Problem description — Return the lines below that contain "Routes".

Data to process —
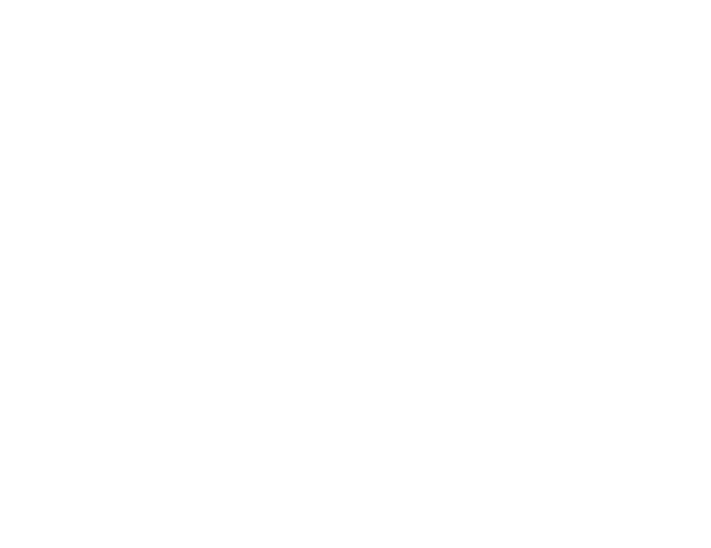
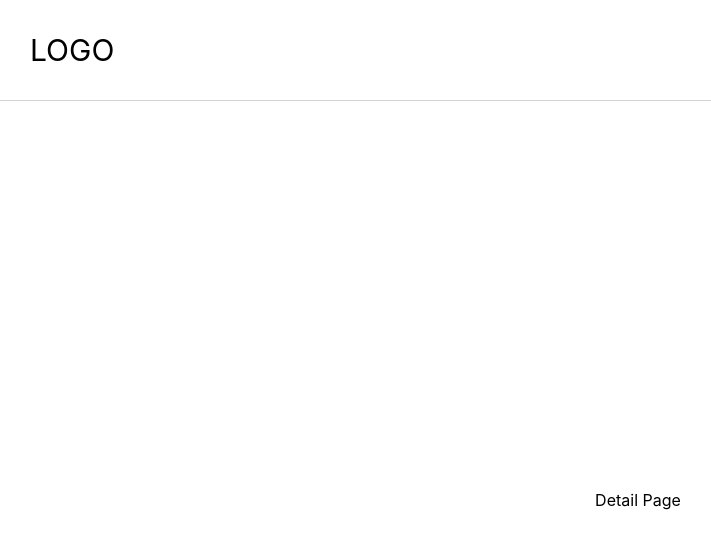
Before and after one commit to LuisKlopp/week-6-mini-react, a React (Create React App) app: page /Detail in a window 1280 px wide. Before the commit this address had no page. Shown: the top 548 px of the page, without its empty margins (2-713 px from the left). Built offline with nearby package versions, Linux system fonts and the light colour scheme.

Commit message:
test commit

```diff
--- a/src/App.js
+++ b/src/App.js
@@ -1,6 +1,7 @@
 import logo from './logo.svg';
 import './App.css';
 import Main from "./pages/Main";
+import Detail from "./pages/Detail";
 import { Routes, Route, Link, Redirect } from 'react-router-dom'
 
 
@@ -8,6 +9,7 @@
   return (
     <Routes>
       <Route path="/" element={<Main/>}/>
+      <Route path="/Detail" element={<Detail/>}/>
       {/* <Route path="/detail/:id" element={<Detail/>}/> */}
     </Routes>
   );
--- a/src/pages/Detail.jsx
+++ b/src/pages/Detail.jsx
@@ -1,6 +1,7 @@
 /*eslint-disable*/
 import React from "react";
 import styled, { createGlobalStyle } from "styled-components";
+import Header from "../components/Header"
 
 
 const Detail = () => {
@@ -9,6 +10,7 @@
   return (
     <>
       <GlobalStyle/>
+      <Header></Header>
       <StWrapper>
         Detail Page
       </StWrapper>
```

Solution for this problem —
 import { Routes, Route, Link, Redirect } from 'react-router-dom'
     <Routes>
     </Routes>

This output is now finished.